Stop anyone on the street in Europe, Latin America, Africa and even Asia, and chances are they'll know the name Lionel Messi — and they'll probably know what he did this week. The soccer phenom scored his 88th goal of the year, which is widely thought to be a world record.
And the year's not over yet.
On Sunday, Messi, 25, scored his 86th goal of the calendar year in a Spanish league game against Real Betis, in Seville. The goal, Messi's second of the game, gave Barcelona a 2-1 win over Betis, with the announcer booming, "A new goal king!"
The Hobbit's path to the screen may have started out as tortuous as a trek through the deadly Helcaraxe, filled with detours (Guillermo del Toro was initially going to direct), marked by conflict (New Zealand labor disputes) and strewn with seemingly insurmountable obstacles (so many that the filmmakers threatened to move the shoot to Australia).
Originally published on Thu December 13, 2012 5:54 pm
When most drivers get a ticket from a speed-zone camera, there's little they can do but pay the fine. After all, the ticket often includes photographic proof that their car was over the limit. But a Maryland driver is fighting his $40 fine precisely because of what the photos show: his car, sitting at a red light.

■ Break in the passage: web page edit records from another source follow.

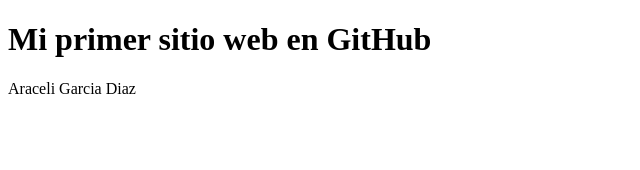
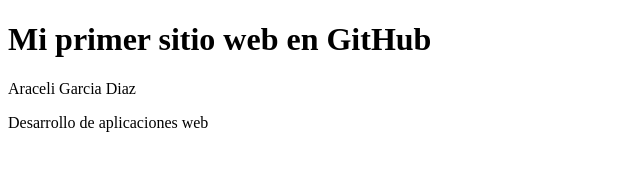
Before and after one commit to AraceliGarcia1/aweb.3b.git01, a plain HTML site: page index.html in a window 1280 px wide. Shown: the whole page, without its empty margins (0-640 px from the left). Drawn offline with Linux system fonts and the light colour scheme.

Commit message:
Update index.html
Se realiza modificacion en nube para bajar cambios

```diff
--- a/index.html
+++ b/index.html
@@ -9,5 +9,6 @@
 <body>
     <h1> Mi primer sitio web en GitHub</h1>
     <p>Araceli Garcia Diaz</p>
+    <p>Desarrollo de aplicaciones web</p>
 </body>
 </html>
```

Federal and state authorities have received criticism after deciding not to indict HSBC on accusations that it laundered money for Mexican drug cartels and conducted prohibited transactions on behalf of countries like Iran and Sudan. Instead, they entered into a $1.9 billion settlement this week with the bank.
There's no question that HSBC is a massive, sprawling operation. It markets itself as the world's local bank. But watchdogs of the banking industry say mere size should never insulate an organization from the law.

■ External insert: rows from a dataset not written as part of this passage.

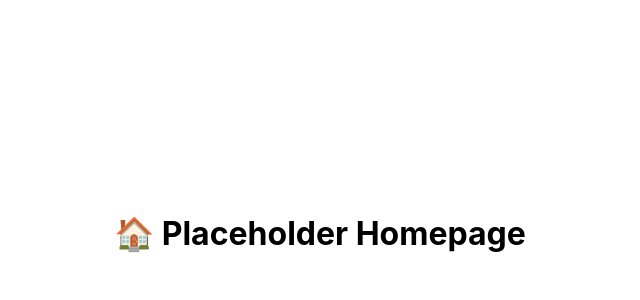
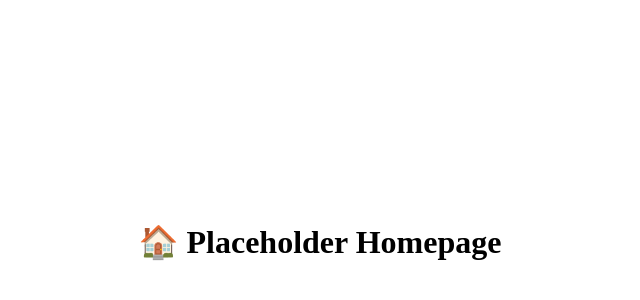
Before and after one commit to emman038/fe-scaffold, a React (Create React App) app: page / in a window 1280 px wide. Shown: the part 172-472 px from the top of the page, without its empty margins (320-960 px from the left). Built offline with nearby package versions, Linux system fonts and the light colour scheme.

Commit message:
feat: add AppRoute

```diff
--- /dev/null
+++ b/src/components/appRoute/AppRoute.tsx
@@ -0,0 +1,7 @@
+import { AppRouteConfig } from '@AppTypes';
+
+const AppRoute = ({ render }: AppRouteConfig) => {
+  return <>{render()}</>;
+};
+
+export default AppRoute;
--- a/src/routes/index.config.ts
+++ b/src/index.config.ts
@@ -4,3 +4,7 @@ export type RoutesConfig = {
   path: string;
   render: () => ReactElement;
 };
+
+export type AppRouteConfig = {
+  render: () => ReactElement;
+};
--- a/src/index.css
+++ /dev/null
@@ -1,13 +0,0 @@
-body {
-  margin: 0;
-  font-family:
-    -apple-system, BlinkMacSystemFont, 'Segoe UI', 'Roboto', 'Oxygen', 'Ubuntu',
-    'Cantarell', 'Fira Sans', 'Droid Sans', 'Helvetica Neue', sans-serif;
-  -webkit-font-smoothing: antialiased;
-  -moz-osx-font-smoothing: grayscale;
-}
-
-code {
-  font-family:
-    source-code-pro, Menlo, Monaco, Consolas, 'Courier New', monospace;
-}
--- a/src/index.tsx
+++ b/src/index.tsx
@@ -1,6 +1,5 @@
 import React from 'react';
 import ReactDOM from 'react-dom/client';
-import './index.css';
 import { BrowserRouter as Router } from 'react-router-dom';
 
 import reportWebVitals from './reportWebVitals';
--- a/src/routes/App.css
+++ /dev/null
@@ -1,38 +0,0 @@
-.App {
-  text-align: center;
-}
-
-.App-logo {
-  height: 40vmin;
-  pointer-events: none;
-}
-
-@media (prefers-reduced-motion: no-preference) {
-  .App-logo {
-    animation: App-logo-spin infinite 20s linear;
-  }
-}
-
-.App-header {
-  background-color: #282c34;
-  min-height: 100vh;
-  display: flex;
-  flex-direction: column;
-  align-items: center;
-  justify-content: center;
-  font-size: calc(10px + 2vmin);
-  color: white;
-}
-
-.App-link {
-  color: #61dafb;
-}
-
-@keyframes App-logo-spin {
-  from {
-    transform: rotate(0deg);
-  }
-  to {
-    transform: rotate(360deg);
-  }
-}
--- a/src/routes/App.tsx
+++ b/src/routes/App.tsx
@@ -1,8 +1,7 @@
-import './App.css';
+import { RoutesConfig } from '@AppTypes';
+import { Routes, Route } from 'react-router-dom';
+import AppRoute from 'src/components/appRoute/AppRoute';
 
-import { Routes, Route } from 'react-router-dom';
-
-import { RoutesConfig } from './index.config';
 import PlaceHolderHomePage from './placeHolderHomePage';
 import PlaceHolderNotFound from './placeHolderNotFound';
 
@@ -17,7 +16,7 @@ function App() {
   return (
     <Routes>
       {routesConfig().map(({ path, render }) => (
-        <Route key={path} path={path} element={render()} />
+        <Route key={path} path={path} element={<AppRoute render={render} />} />
       ))}
       <Route path="*" element={<PlaceHolderNotFound />} />
     </Routes>
--- a/tsconfig.json
+++ b/tsconfig.json
@@ -13,7 +13,8 @@
     "allowJs": true,
     "baseUrl": ".",
     "paths": {
-      "@AppUtils": ["src/utils"]
+      "@AppUtils": ["src/utils"],
+      "@AppTypes": ["src/index.config.ts"]
     },
     "types": ["jest", "node", "@testing-library/jest-dom"],
     "typeRoots": ["./node_modules/@types"],
```
Also changed, not shown: src/components/appRoute/index.ts (added).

This picture received from North Korea's official Korean Central News Agency on Wednesday shows an orbit image of the satellite Kwangmyongsong-3, being monitored on a large screen at a satellite control center in Cholsan county, North Pyongan province in North Korea.
Originally published on Thu December 13, 2012 3:51 pm

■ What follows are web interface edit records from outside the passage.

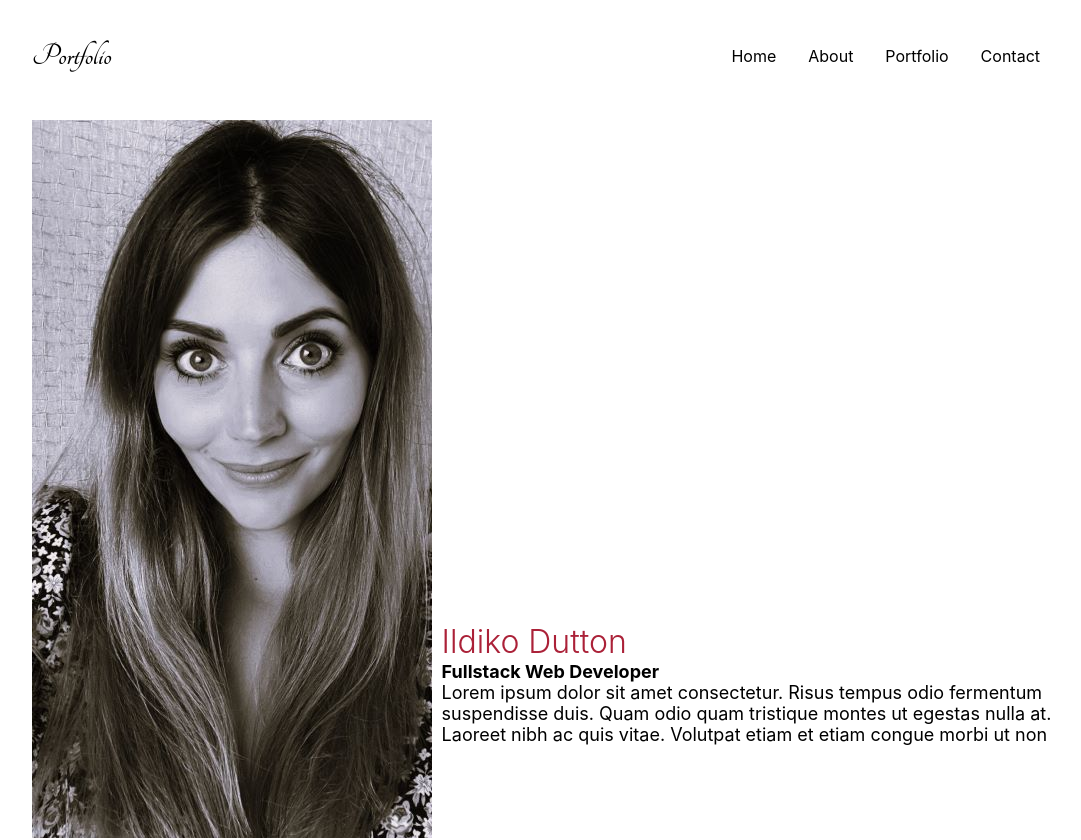
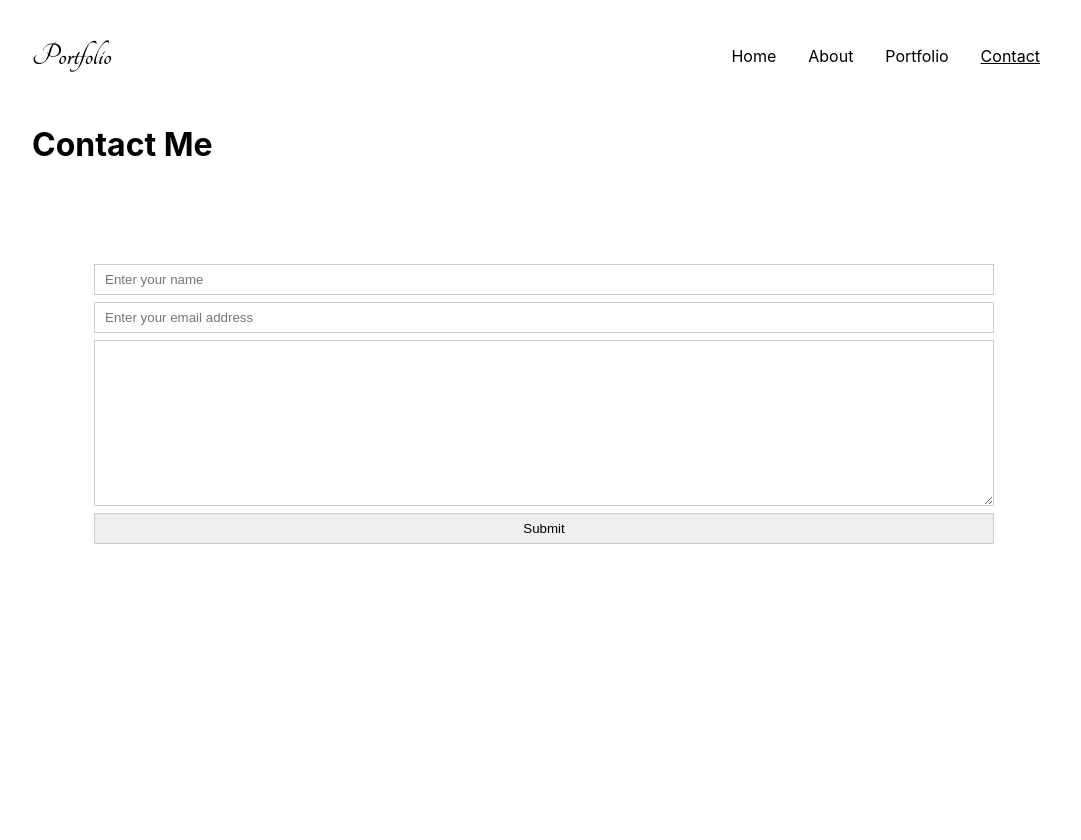
Before and after one commit to IldDtn/React-portfolio, a React (Create React App) app: page /#/contact in a window 1280 px wide. Shown: the top 840 px of the page, without its empty margins (96-1177 px from the left). Built offline with nearby package versions, Linux system fonts and the light colour scheme; a web font is replaced by a local one.

Commit message:
hashrouter added

```diff
--- a/src/components/Header.css
+++ b/src/components/Header.css
@@ -10,10 +10,12 @@ a {
     margin: 1em;
     text-decoration: none;
 
+}
 
+a.active {
+    text-decoration: underline;
 
 }
-
 #portfolioTitle {
     font-family: 'Lobster Two', cursive;
     font-family: 'Roboto', sans-serif;
--- a/src/index.js
+++ b/src/index.js
@@ -2,15 +2,15 @@ import React from 'react';
 import ReactDOM from 'react-dom/client';
 import './index.css';
 import App from './App';
-import {BrowserRouter} from 'react-router-dom';
+import {HashRouter} from 'react-router-dom';
 
 
 const root = ReactDOM.createRoot(document.getElementById('root'));
 root.render(
   <React.StrictMode>
-    <BrowserRouter>
+    <HashRouter>
      <App />
-    </BrowserRouter>
+    </HashRouter>
   </React.StrictMode>
 );
 
--- a/src/pages/Contact/Contact.css
+++ b/src/pages/Contact/Contact.css
@@ -1,5 +1,5 @@
 form {
-    width: 380px;
+    width: 900px;
     display:flex;
     flex-direction: column;
     margin: 0 auto;
@@ -10,3 +10,12 @@ form > * {
     margin-bottom: 7px;
     border: 1px solid #ccc;
 }
+
+#submit {
+    cursor: pointer
+}
+
+#contactMe {
+    margin-bottom: 100px;
+
+}
--- a/src/pages/Contact/Contact.js
+++ b/src/pages/Contact/Contact.js
@@ -1,13 +1,17 @@
 function Contact () {
+  const handleSubmit = (event) => {
+     event.preventDefault();
+     console.log('submitted');
+  };
     return (
         <>
-          <h1> Contact Me</h1>
+          <h1 id='contactMe'> Contact Me</h1>
 
-          <form>
+          <form onSubmit={handleSubmit}>
             <input type='text' placeholder="Enter your name" />
             <input type='text' placeholder="Enter your email address" />
             <textarea placeholder="Enter your message" cols='30' rows='10'> </textarea>
-            <button> Submit </button>
+            <button id='submit'> Submit </button>
           </form>
 
 
```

Sputnik 1 just beeped. China's first satellite, launched more than a decade later, simply radioed a communist anthem back to Earth. So far, North Korea's first satellite appears to be less accomplished.
And that shouldn't be a surprise.
Given the history of first orbital space shots, North Korea's apparent struggle with its mission is fairly typical, says David Akin, an associate professor of aerospace engineering at the University of Maryland.